A systematic review of randomized controlled trials (RCTs) has confirmed the potential of remdesivir in improving recovery and reducing serious adverse events (AEs), as well as mortality and time to clinical improvement, but not hospital length of stay, in coronavirus disease (COVID-19) patients.
“For adults not receiving mechanical ventilation or extracorporeal membrane oxygenation (ECMO), a 5-day course of remdesivir may provide similar benefits to and fewer harms than a 10-day course,” the researchers said.
English-language RCTs of remdesivir treatments for adults with suspected or confirmed COVID-19 were searched from several databases, tables of contents of journals, and US Food and Drug Administration and company websites from 1 January through 31 August 2020.
A single reviewer abstracted data and assessed risk of bias, which were verified by a second reviewer. Certainty of evidence was evaluated using Grading of Recommendations Assessments, Development and Evaluation (GRADE) methods.
Four RCTs met the eligibility criteria. Compared with placebo, remdesivir significantly improved recovery in adults with severe COVID-19 (absolute risk difference [ARD] range, 7–10 percent) and was associated with a small reduction in mortality (ARD range, –4 percent to 1 percent) and a shorter time to recovery or clinical improvement. [Ann Intern Med 2020;doi:10.7326/M20-5752]
Remdesivir, however, showed little to no effect on hospital length of stay.

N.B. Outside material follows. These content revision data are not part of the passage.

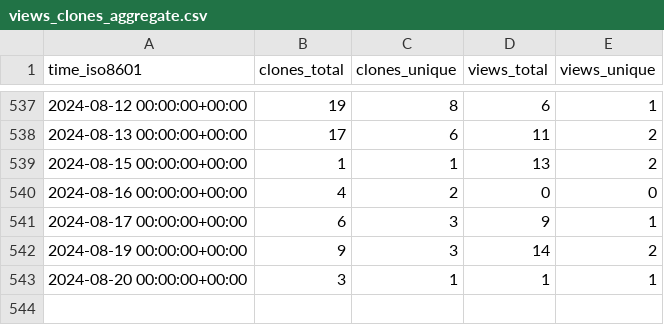
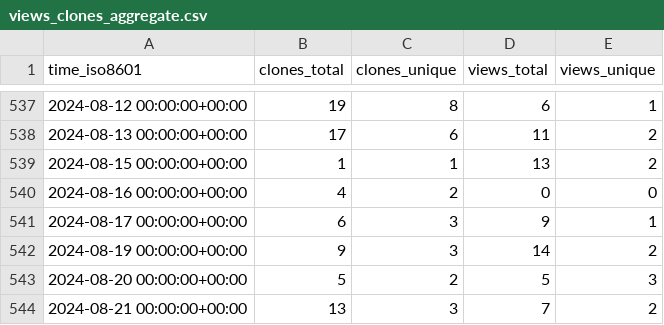
Before and after one commit to EarthSciML/EarthSciMLBase.jl, a CSV file: EarthSciML/EarthSciMLBase.jl/ghrs-data/views_clones_aggregate.csv, drawn as a sheet; only a part is shown, gaps mark what is left out.

```diff
--- a/EarthSciML/EarthSciMLBase.jl/ghrs-data/views_clones_aggregate.csv
+++ b/EarthSciML/EarthSciMLBase.jl/ghrs-data/views_clones_aggregate.csv
@@ -542,2 +542,3 @@ time_iso8601,clones_total,clones_unique,views_total,views_unique
 2024-08-19 00:00:00+00:00,9,3,14,2
-2024-08-20 00:00:00+00:00,3,1,1,1
+2024-08-20 00:00:00+00:00,5,2,5,3
+2024-08-21 00:00:00+00:00,13,3,7,2
```
Also changed, not shown: 1 other file.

The antiviral agent also reduced serious AEs by a moderate amount (ARD range, –6 percent to –8 percent).
Among hospitalized patients not requiring mechanical ventilation, a 5-day remdesivir course, compared with a 10-day course, reduced mortality, increased recovery or clinical improvement by small to moderate amounts, shortened time to recovery, and lessened serious AEs. Recovery did not vary by age, sex, symptom duration, or disease severity.

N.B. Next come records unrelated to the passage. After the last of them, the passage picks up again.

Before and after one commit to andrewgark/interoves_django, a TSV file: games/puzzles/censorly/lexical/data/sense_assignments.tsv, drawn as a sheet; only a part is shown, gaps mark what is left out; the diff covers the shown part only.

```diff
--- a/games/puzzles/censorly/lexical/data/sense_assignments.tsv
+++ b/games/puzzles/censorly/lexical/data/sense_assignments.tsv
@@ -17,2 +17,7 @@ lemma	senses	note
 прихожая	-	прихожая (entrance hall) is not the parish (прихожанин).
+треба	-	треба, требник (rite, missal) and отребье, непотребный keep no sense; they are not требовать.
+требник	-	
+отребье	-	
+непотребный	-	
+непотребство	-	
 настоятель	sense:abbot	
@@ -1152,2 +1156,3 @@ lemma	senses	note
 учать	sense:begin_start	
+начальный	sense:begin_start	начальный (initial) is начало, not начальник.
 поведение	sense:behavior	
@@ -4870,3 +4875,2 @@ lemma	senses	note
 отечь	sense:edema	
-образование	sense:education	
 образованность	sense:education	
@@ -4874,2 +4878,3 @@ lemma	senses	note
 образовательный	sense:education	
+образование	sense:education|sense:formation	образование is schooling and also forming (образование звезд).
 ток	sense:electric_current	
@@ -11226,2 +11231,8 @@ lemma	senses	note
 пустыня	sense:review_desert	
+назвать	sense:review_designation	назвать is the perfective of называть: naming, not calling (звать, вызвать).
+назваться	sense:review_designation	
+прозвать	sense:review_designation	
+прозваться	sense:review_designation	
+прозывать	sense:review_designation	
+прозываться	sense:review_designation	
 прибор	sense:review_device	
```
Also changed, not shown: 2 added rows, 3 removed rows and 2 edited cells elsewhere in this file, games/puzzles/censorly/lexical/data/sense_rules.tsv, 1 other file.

“However, among patients whose symptoms worsen and who require mechanical ventilation or ECMO on day 5 of the remdesivir course, continuing treatment through 10 days may be beneficial versus discontinuing it on day 5,” the researchers noted.
For those with moderate COVID-19, a 5-day course compared with standard of care was associated with small reductions in mortality and serious AEs and a greater number of patients having clinical improvement at day 11. Notably, a 10-day course was not more effective than 5 days or standard of care. [JAMA 2020;324:1048-1057]
“Our findings are generally in line with prior reviews, although none included the trial of remdesivir in patients with moderate COVID-19, and outcomes reported in prior reviews were limited,” the researchers said. [J Med Virol 2020;doi:10.1002/jmv.26443; Eur J Clin Invest 2020:e13383; Virus Res 2020;288:198137; BMJ 2020;370:m2980; www.idsociety.org/practice-guideline/covid-19-guideline-treatment-and-management]
“Our living review uses methods specifically derived for continual updating and is intended, in part, to inform the work of the American College of Physicians Scientific Medical Policy Committee,” they added.
This systematic review was limited by low-certainty evidence with few published trials, including one preliminary report and two open-label trials. Trials also excluded pregnant women and adults with severe kidney or liver disease.
“New evidence will be incorporated using living review methods and may alter these conclusions,” the researchers said.